→ **TASK STATEMENT**
Search the records for lines with the word "years" and copy each match.

→ **RECORDS FOR THIS EXERCISE**
※ ※ ※

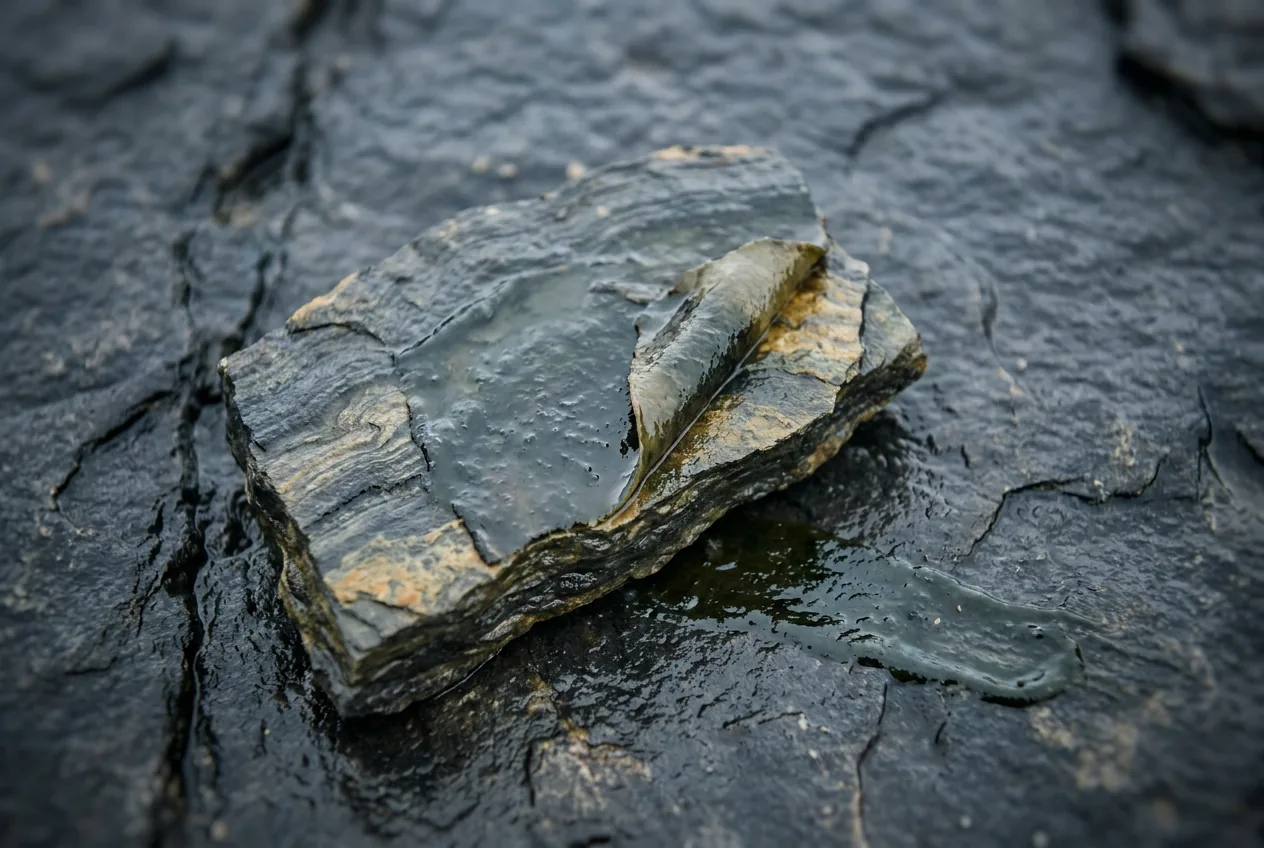
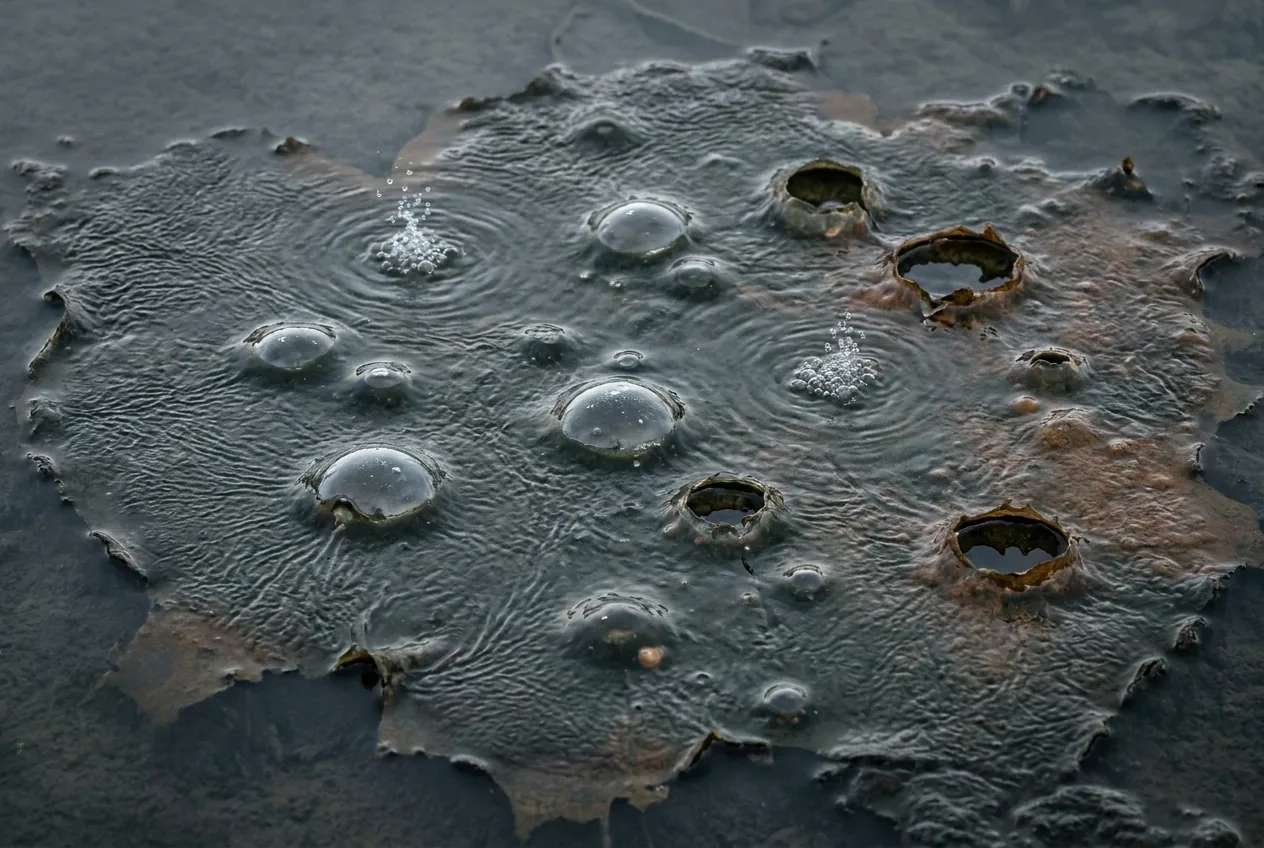
First five menu images, with two prompts rewritten to fix anatomy
Same lesson as the lycopsids, twice over: banning the wrong answer does not
produce the right one, describing the geometry does.

Ediacaran took two attempts. Dickinsonia kept coming back as a scallop, ribs
radiating from a central point inside a round shell, because the brief said
'parallel ridges off a central line' without saying the line is LONG. Rewritten
to specify a narrow oval two to three times longer than wide, a single groove
running the full length, ribs crossing it like the rungs of a ladder, plus an
explicit 'the ribs must NOT radiate outward from one central point'. The frond
beside it was my error rather than the model's: 'a feather made of feathers' is
anatomically defensible and reads unmistakably as a fern, which is 150 million
years early. Dropped it for a second Dickinsonia at a different size.

Archean took three. The bacterial mat, the entire subject, was reading as wet
sheen on rock. Making it fill the frame fixed that but produced a lifted flap
that looked like a stranded animal. The final version is a flat sheet inflated
from below by its own gas: bubbles domed and taut, craters where they have burst
with the film curled back, and two vents actively streaming off. That gas is
methane from these same organisms, which is what makes the orange haze in the
hero image on the same page.

Hadean stays a caption with a picture attached, deliberately. No arrangement of
rock and water says 'nothing to eat' unaided, and it is the opening note of a
[…]

diff --git a/scene_prompts.py b/scene_prompts.py
@@ -112,16 +112,27 @@ edges. Not one organic object anywhere in frame.""",
           "no fruit, no moss, no algae, no insects, no wood, no food of any kind"),
 
 "archean": dict(
-    cap="Bacterial mat, scraped from a stromatolite. Technically organic. Not food.",
+    cap="Bacterial mat, peeled off a stromatolite. Technically organic. Not food.",
     scene="""
-THE ONLY ORGANIC MATTER ON THE PLANET, AND IT IS NOT FOOD. A broken slab of \
-stromatolite lying on wet dark rock: a dense stack of fine mineral laminations \
-in cross-section, like the rings of a felled tree turned on its side. Across its \
-upper surface, a thin slimy film of blackish-green bacterial mat, glistening, \
-peeling at one edge like wet paper. A smear of the same film on the rock beside \
-it.""",
-    never="no plants, no leaves, no seaweed, no shells, no fish, no meat, no bones, no seeds, "
-          "no fruit, no insects, no wood, no fungi, no mushrooms"),
+THE SUBJECT IS A FLAT WIDE SHEET OF SLIMY BACTERIAL MAT, filling the whole frame \
+edge to edge like a skin stretched over shallow water. Blackish-green shading to \
+olive and rust, glistening wet, the surface finely wrinkled and creased all over \
+like the skin on cooling milk. It lies FLAT. There is no single lump, no central \
+mass, no lifted or folded-over flap, and nothing in it should resemble an animal \
+or a body.
+
+THE GAS IS THE DETAIL THAT MATTERS. The mat is being inflated from below by gas \
+the bacteria are producing. Across the sheet: some bubbles still trapped and \
+domed, stretching the film taut and shiny; others already burst, leaving ragged \
+open craters with the torn film curled back around the rim; and at two or three \
+of them, gas actively escaping — a fine stream of small bubbles breaking the \
+water surface, with faint ripples spreading out from the vent.
+
+Ragged torn edges to the sheet. It should look organic, dense, faintly repellent \
+and completely inedible.""",
+    never="no plants, no leaves, no seaweed, no kelp, no shells, no fish, no meat, no bones, "
+          "no seeds, no fruit, no insects, no wood, no fungi, no mushrooms, no lichen, "
+          "no bare dry rock filling the frame"),
 
 "proterozoic": dict(
     cap="Ice, meltwater and stone. The plate stays empty for another 1.9 billion years.",
@@ -134,19 +145,33 @@ colour, no organic matter, nothing living or dead.""",
           "no seeds, no seaweed, no penguins, no food of any kind"),
 
 "ediacaran": dict(
-    cap="A Dickinsonia and a torn frond. Soft, boneless, and of entirely unknown food value.",
+    cap="Two Dickinsonia. Soft, boneless, and of entirely unknown food value.",
     scene="""
-THE FIRST LARGE ORGANISMS, AND NOBODY KNOWS IF THEY ARE EDIBLE. Lying on wet \
-grey-green sediment: one flat oval DICKINSONIA body, soft and boneless, thinner \
-than a coin, divided into many dozens of fine parallel raised ridges running at a \
-slight angle off a central line, the ridges on one side offset against the other \
-— like a quilted air mattress or a giant fingerprint. Beside it, a torn fragment \
-of CHARNIA frond: repeated identical branch units along a central axis, each \
-subdivided into smaller identical branchlets, a feather made of feathers, with no \
-midrib and no veins. Both are limp, wet and translucent at the edges.""",
-    never="no shells, no scallops, no clams, no hinges, no radiating fan ribs, no leaf veins, "
-          "no midribs, no fish, no crabs, no prawns, no bones, no eyes, no legs, no mouths, "
-          "no seaweed, no plants"),
+THE FIRST LARGE ORGANISMS, AND NOBODY KNOWS IF THEY ARE EDIBLE. Two DICKINSONIA \
+bodies of different sizes lying flat on wet grey-green sediment, one about twice \
+the length of the other.
+
+CRITICAL SHAPE — GET THIS RIGHT: each body is a LONG NARROW OVAL, two to three \
+times longer than it is wide, rounded at both ends with one end slightly \
+narrower, like the outline of a shoe sole or a flattened leech. Running the FULL \
+LENGTH of the body, from one end to the other, is a single straight central \
+groove. Off that long groove, many dozens of fine soft ribs run sideways to the \
+outer margin, and because the groove is a long line rather than a point, these \
+ribs sit NEARLY PARALLEL to one another along the whole middle section of the \
+body, like the rungs of a ladder or the segments of a woodlouse. The ribs on one \
+side are offset half a step against those on the other.
+
+IT IS NOT A FAN AND NOT A SHELL. The ribs must NOT radiate outward from one \
+central point. There is no hinge, no valve, no hard rim, no scallop or cockle \
+outline, and nothing rigid anywhere.
+
+Both bodies are limp, soft, boneless, thinner than a coin, wet, and translucent \
+at the edges where they meet the sediment. The sediment around them is a \
+wrinkled elephant-skin microbial mat with faint drag traces.""",
+    never="no shells, no scallops, no cockles, no clams, no oysters, no hinges, no valves, "
+          "no fan shape, no ribs radiating from a central point, no ferns, no fern fronds, "
+          "no leaves, no leaf veins, no plants, no seaweed, no fish, no crabs, no prawns, "
+          "no bones, no eyes, no legs, no mouths, no jellyfish"),
 
 "cambrian": dict(
     cap="Trilobites and brachiopods. Raw, because there is nothing on Earth to burn.",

※ ※ ※

→ **SOLUTION TO THE PROBLEM**
years early. Dropped it for a second Dickinsonia at a different size.
     cap="Ice, meltwater and stone. The plate stays empty for another 1.9 billion years.",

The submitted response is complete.